November 21, 1974
To the Editor:
In 1850, my Grandfather Elijah Tabor moved his family to Shiloh from Winston County, Mississippi.
His home, which is pictured above, took two years to build because, he explained, everything had to be done by hand. The two-story log cabin was put together with pegs and is still in a fair state of presentation. It is located one mile west of Shiloh Church.
The other house was that of my grandfather E. P. Bolton where he lived and finished raising his family after moving to Shiloh from Griffon, Georgia in 1850. His one son, George W. Bolton, later moved to Alexandria and helped to organize the Rapides Bank One of his descendants, Robert Bolton, is now the bank’s president.
During the late 1800’s, Shiloh was a pleasant country village. The Rock Island railroad surveyed a line from Junction City to the western line of Shiloh and asked the businessmen to give them a bonus to come to Shiloh but were refused. Then, a fire destroyed the north side of the town and Shiloh’s best years had ended.
It is interesting to note that the big store at that time hauled the bails of cotton by wagon pulled by four mules down to Shiloh Landing and stored it in a warehouse on the bluff. The building held 400-500 bales. When Cornie and D’Arbonne rose high enough for them to navigate those streams they came up to Shiloh Landing on Cornie and unloaded heavy freight. These same boats also stopped at Farmerville’s Landing and Stein’s Bluff. When these steamboats were rounding the bend at Hog Pen Landing on Cornie they would blow their horns and my two older brothers, Stanley and Starling, would take their horses down and help unload the freight for the merchants. That was their spending money.

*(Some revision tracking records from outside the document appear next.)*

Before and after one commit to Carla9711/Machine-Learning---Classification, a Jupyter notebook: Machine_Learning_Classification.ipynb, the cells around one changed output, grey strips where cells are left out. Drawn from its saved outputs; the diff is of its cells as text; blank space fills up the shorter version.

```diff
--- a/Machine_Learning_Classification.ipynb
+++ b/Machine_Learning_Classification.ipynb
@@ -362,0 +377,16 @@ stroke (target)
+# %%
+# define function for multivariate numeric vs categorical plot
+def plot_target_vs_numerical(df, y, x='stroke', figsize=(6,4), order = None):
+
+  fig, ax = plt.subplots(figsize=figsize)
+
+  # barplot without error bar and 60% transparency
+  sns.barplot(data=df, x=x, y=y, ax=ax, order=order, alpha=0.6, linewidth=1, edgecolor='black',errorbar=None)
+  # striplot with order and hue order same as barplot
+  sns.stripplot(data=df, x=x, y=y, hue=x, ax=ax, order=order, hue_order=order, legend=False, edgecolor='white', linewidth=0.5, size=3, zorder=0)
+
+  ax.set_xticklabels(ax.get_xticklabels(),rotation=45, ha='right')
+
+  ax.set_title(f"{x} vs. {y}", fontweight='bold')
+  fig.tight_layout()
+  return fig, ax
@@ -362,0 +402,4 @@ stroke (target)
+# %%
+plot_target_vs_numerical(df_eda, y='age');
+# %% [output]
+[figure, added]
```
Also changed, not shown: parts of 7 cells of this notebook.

A funny conversation was heard by this writer when I was 8 years old standing the back platform of Gerald Fuller’s Store. Some black men were looking in the store window and saw some canvas hams hanging up. One said, “I’m going to buy me one of them hams”. Another spoke up and remarked, “Shut your mouth, boy. Those hams have already went up to nine cents a pound”. Everthing was cheap then. Calico was five cents a yard, good heavy brown domestic, six cents a yard and men’s shoes were a dollar a pair.
The first money I ever made was picking peas for 20 cents per 100 pounds and cotton at 25 cents per hundred. We raised most of our food, swapped eggs at 8 cents a dozen for Arm and Hammer Soda.

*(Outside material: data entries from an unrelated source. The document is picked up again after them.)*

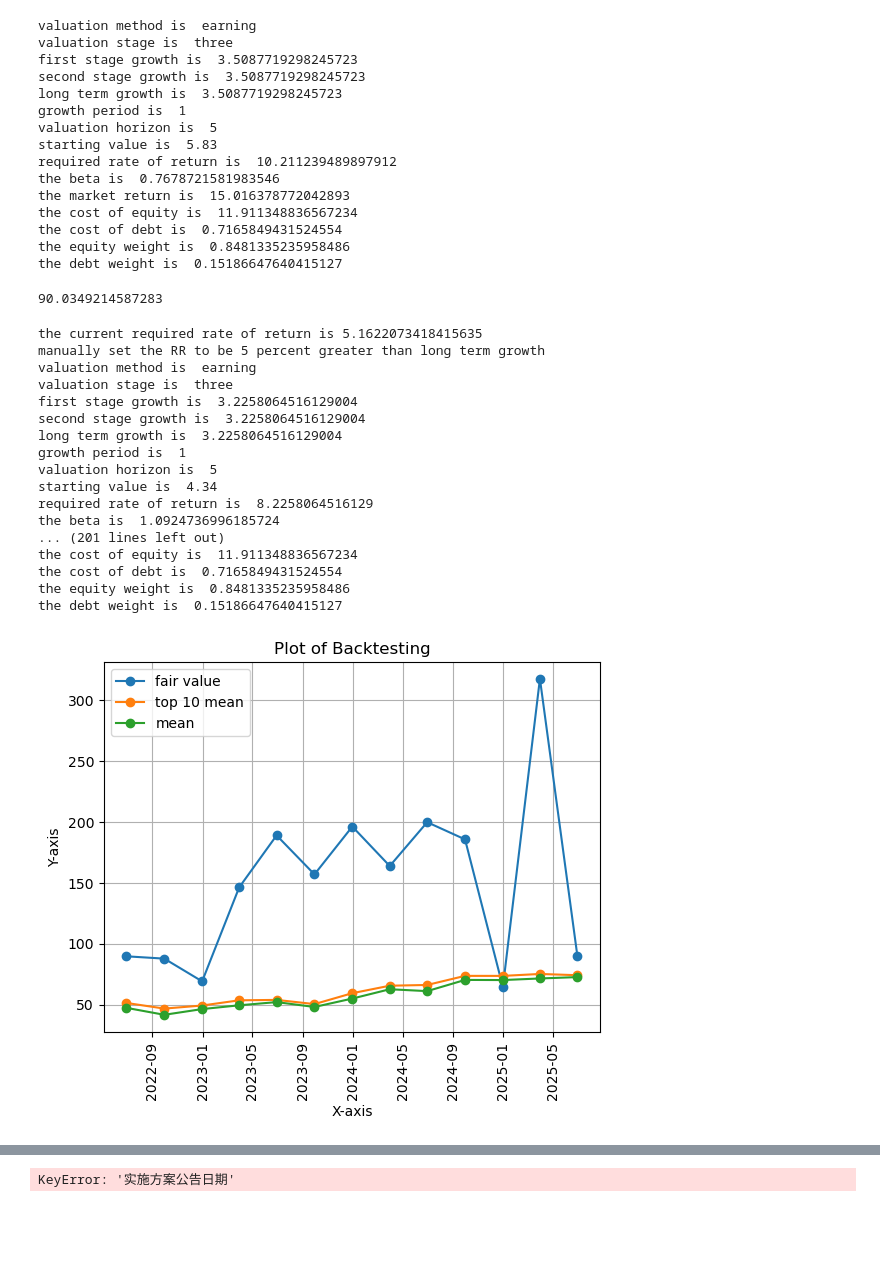
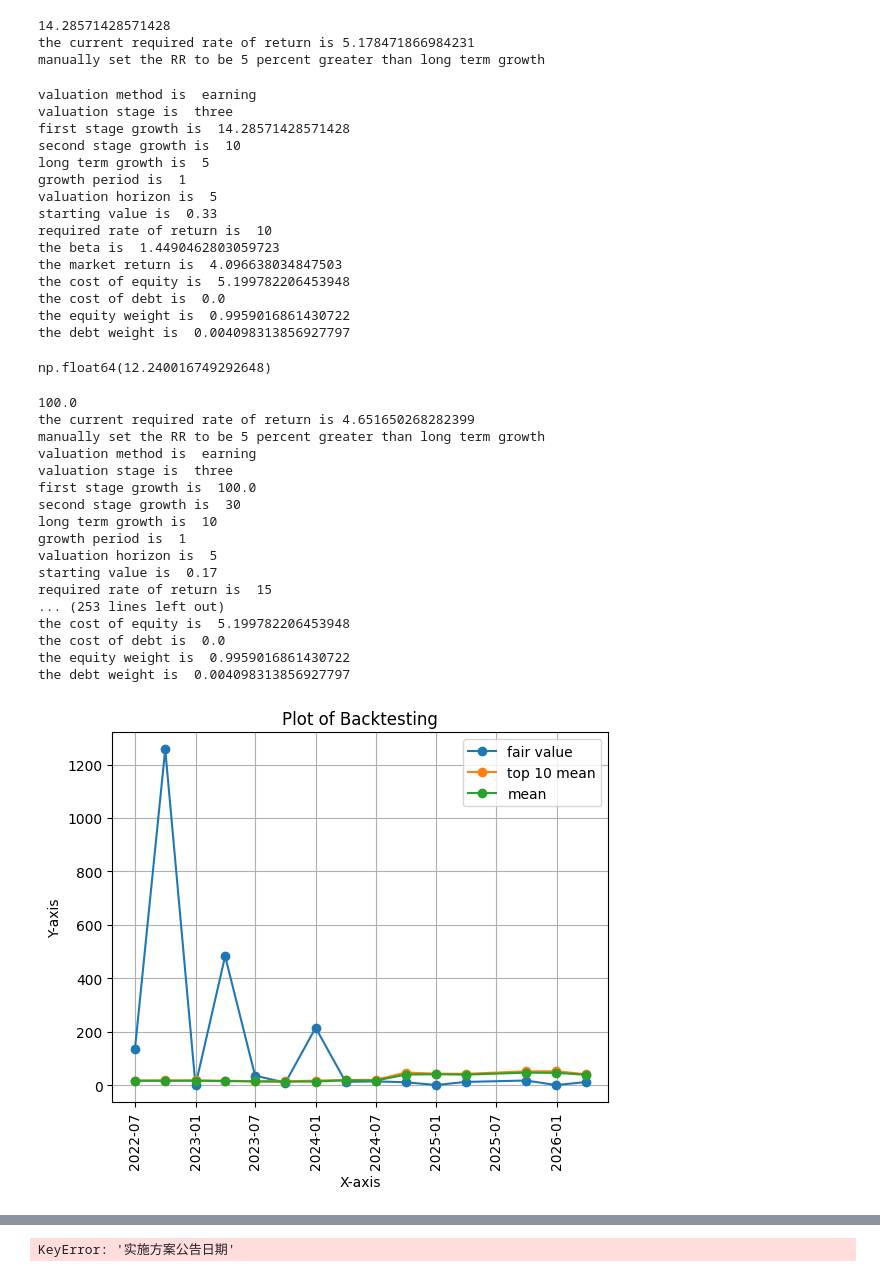
Before and after one commit to xietiany/quant, a Jupyter notebook: Demo.ipynb, the cells around one changed output, grey strips where cells are left out. Cells and saved outputs as stored; diff of their text form; code cells hidden in the pictures; blank space fills up the shorter version.

```diff
--- a/Demo.ipynb
+++ b/Demo.ipynb
@@ -12,52 +12,57 @@ from lib.obj.stock import stock
 # %%
 # shengzhen sz
 # shanghai sh
-a = stock('sz000333', period='quarter')
+ticker = 'sz002625'
+a = stock(ticker, period='quarter')
 # %%
 a.initialize(defaultRateApproach = True, valuationMethod = "earning", defaultLTGrowth = False, \
-                        valuationStage = "three", growthCalcMethod = "earning", growthCalcHorizon = 1, valuationHorizon = 5, date='2025-06-15')
+                        valuationStage = "three", growthCalcMethod = "earning", growthCalcHorizon = 1, valuationHorizon = 5, date='2026-03-15')
+# %% [output]
+14.28571428571428
+the current required rate of return is 5.178471866984231
+manually set the RR to be 5 percent greater than long term growth
 # %%
 a.FV
 # %% [output]
 valuation method is  earning
 valuation stage is  three
-first stage growth is  3.5087719298245723
-second stage growth is  3.5087719298245723
-long term growth is  3.5087719298245723
+first stage growth is  14.28571428571428
+second stage growth is  10
+long term growth is  5
 growth period is  1
 valuation horizon is  5
-starting value is  5.83
-required rate of return is  10.211239489897912
-the beta is  0.7678721581983546
-the market return is  15.016378772042893
-the cost of equity is  11.911348836567234
-the cost of debt is  0.7165849431524554
-the equity weight is  0.8481335235958486
-the debt weight is  0.15186647640415127
+starting value is  0.33
+required rate of return is  10
+the beta is  1.4490462803059723
+the market return is  4.096638034847503
+the cost of equity is  5.199782206453948
+the cost of debt is  0.0
+the equity weight is  0.9959016861430722
+the debt weight is  0.004098313856927797
-90.0349214587283
+np.float64(12.240016749292648)
 # %%
 temp = a.backtesting(defaultRateApproach = True, valuationMethod = "earning", defaultLTGrowth = False, \
                         valuationStage = "three", growthCalcMethod = "earning", growthCalcHorizon = 1, valuationHorizon = 5, \
-                        start_date = '2022-06-30', end_date = '2025-06-30')
+                        start_date = '2022-06-30', end_date = '2026-03-15')
 # %% [output]
-the current required rate of return is 5.1622073418415635
+100.0
+the current required rate of return is 4.651650268282399
 manually set the RR to be 5 percent greater than long term growth
 valuation method is  earning
 valuation stage is  three
-first stage growth is  3.2258064516129004
-second stage growth is  3.2258064516129004
-long term growth is  3.2258064516129004
+first stage growth is  100.0
+second stage growth is  30
+long term growth is  10
 growth period is  1
 valuation horizon is  5
-starting value is  4.34
-required rate of return is  8.2258064516129
-the beta is  1.0924736996185724
-... (201 lines left out)
-the cost of equity is  11.911348836567234
-the cost of debt is  0.7165849431524554
-the equity weight is  0.8481335235958486
-the debt weight is  0.15186647640415127
+starting value is  0.17
+required rate of return is  15
+... (253 lines left out)
+the cost of equity is  5.199782206453948
+the cost of debt is  0.0
+the equity weight is  0.9959016861430722
+the debt weight is  0.004098313856927797
-[figure, old version]
+[figure, new version]
 # %%
 a.getBacktestingDF
 # %% [output]
```
Also changed, not shown: parts of 14 cells of this notebook, 6 other files.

The year 1896 was the driest year I remember. We only raised one bale of cotton which sold for 5 cents a pound. We had a branch bottom where we planted food stuff such as peas, sorghum, beans, corn and other food. We milked cows and had plenty of milk and butter. We didn’t have any money but we did have plenty of food.

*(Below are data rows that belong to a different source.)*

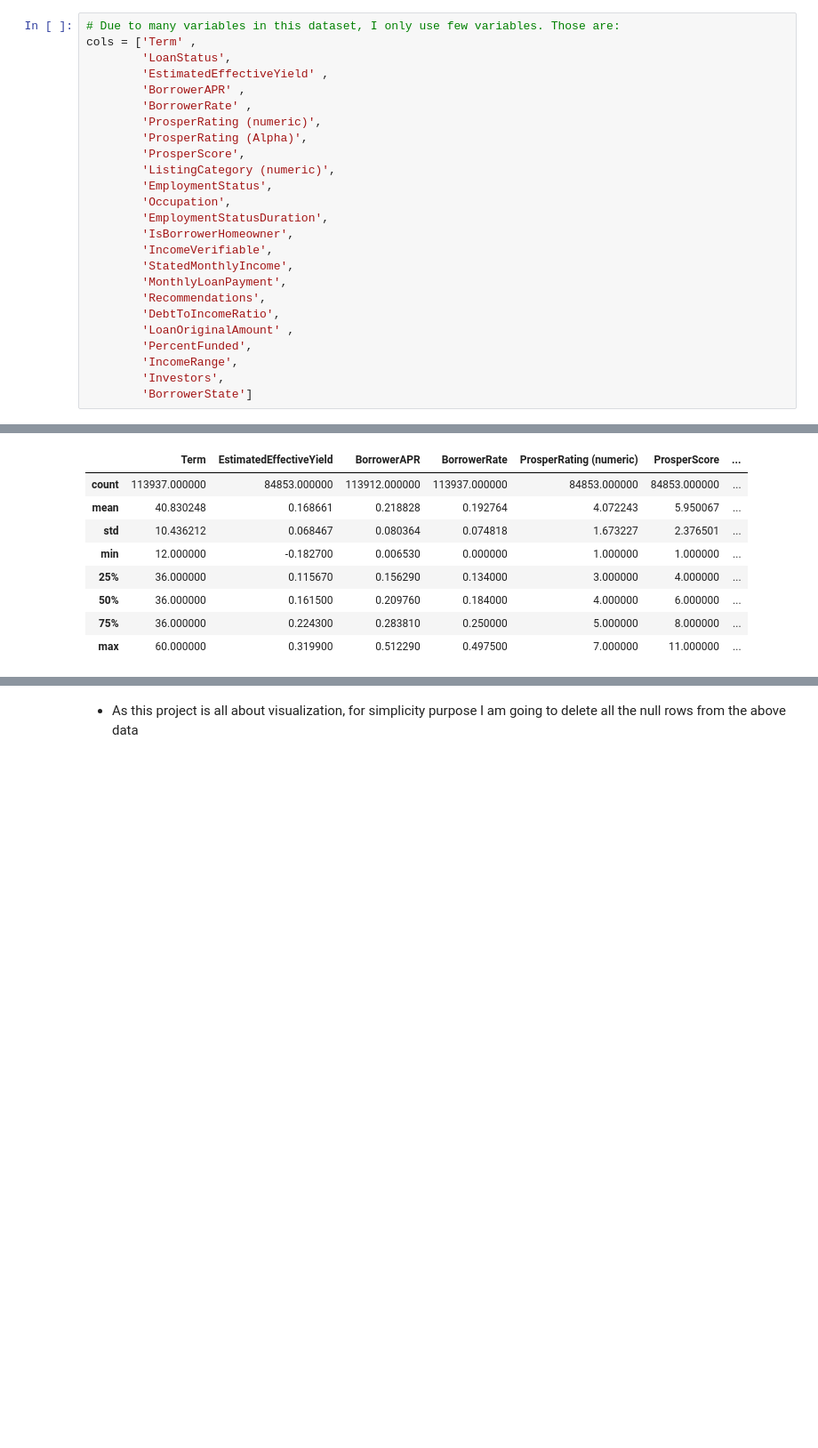
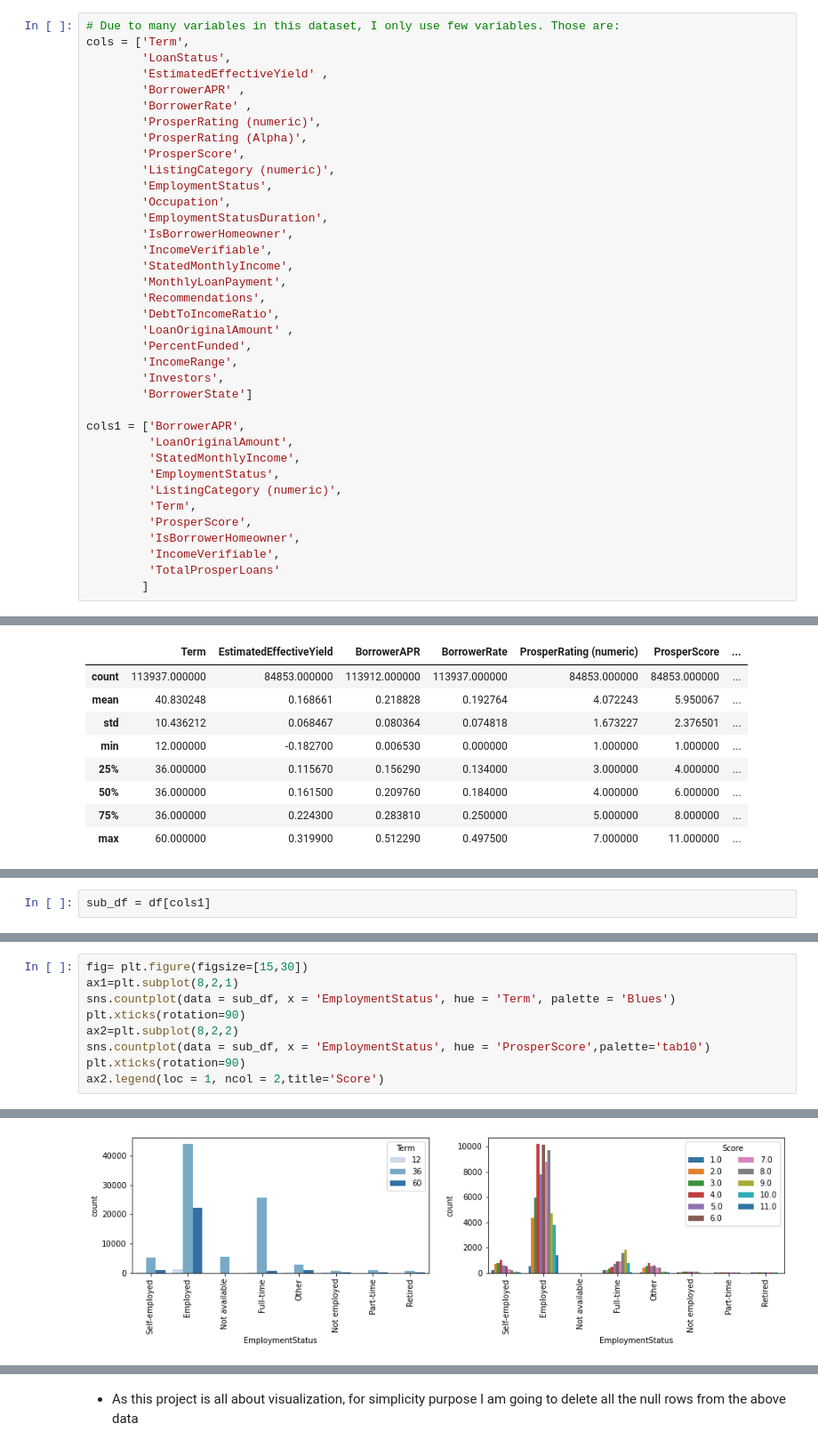
Before and after one commit to Manny-97/Udacity-Data-Analyst, a Jupyter notebook: data visualization/Exploratory_visualization.ipynb, the cells around one changed output, grey strips where cells are left out. Shown at 89% size. Cells and saved outputs as stored; diff of their text form; blank space fills up the shorter version.

```diff
--- a/data visualization/Exploratory_visualization.ipynb
+++ b/data visualization/Exploratory_visualization.ipynb
@@ -70,7 +70,7 @@ memory usage: 68.1+ MB
 There are missing values but let us focus only few variables that are listed below.
 # %%
 # Due to many variables in this dataset, I only use few variables. Those are:
-cols = ['Term' ,
+cols = ['Term',
         'LoanStatus',
         'EstimatedEffectiveYield' ,
         'BorrowerAPR' ,
@@ -93,3 +93,15 @@ cols = ['Term' ,
         'IncomeRange',
         'Investors',
         'BorrowerState']
+
+cols1 = ['BorrowerAPR',
+         'LoanOriginalAmount',
+         'StatedMonthlyIncome',
+         'EmploymentStatus',
+         'ListingCategory (numeric)',
+         'Term',
+         'ProsperScore',
+         'IsBorrowerHomeowner',
+         'IncomeVerifiable',
+         'TotalProsperLoans'
+        ]
@@ -119,0 +130,2 @@ loan_df.describe()
+# %%
+sub_df = df[cols1]
@@ -119,0 +278,10 @@ loan_df.describe()
+# %%
+fig= plt.figure(figsize=[15,30])
+ax1=plt.subplot(8,2,1)
+sns.countplot(data = sub_df, x = 'EmploymentStatus', hue = 'Term', palette = 'Blues')
+plt.xticks(rotation=90)
+ax2=plt.subplot(8,2,2)
+sns.countplot(data = sub_df, x = 'EmploymentStatus', hue = 'ProsperScore',palette='tab10')
+plt.xticks(rotation=90)
+ax2.legend(loc = 1, ncol = 2,title='Score')
+# %% [output]
@@ -119,0 +289 @@ loan_df.describe()
+[figure, added]
```
Also changed, not shown: parts of 82 cells of this notebook, 3 other files.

When the Rock Island missed Shiloh, nearly every man who had been burned out moved away. J. R. Fuller, moved to Bernice and organized a bank. The Heard Brothers moved to Bernice and built nice homes. E. B. Roberson moved to Bernice and built a big store and Sebe Harris moved to Ruston and built a 50-room hotel.
My father, R. J. Tabor, had a Star Mail Route from Shiloh to Summerfield. He had to make round trips three times a week for $175 dollars a year.
This letter can only describe the living conditions in and around Shiloh at that time. Nothing is left now but the church and the cemetery and a few of the descendants of the early settlers.
Elisha Bolton Tabor
In May Molly Liggin Rankin posted a Letter to the Editor that is part of this letter. It seems that there was a mistake and the correct full letter was published the next week.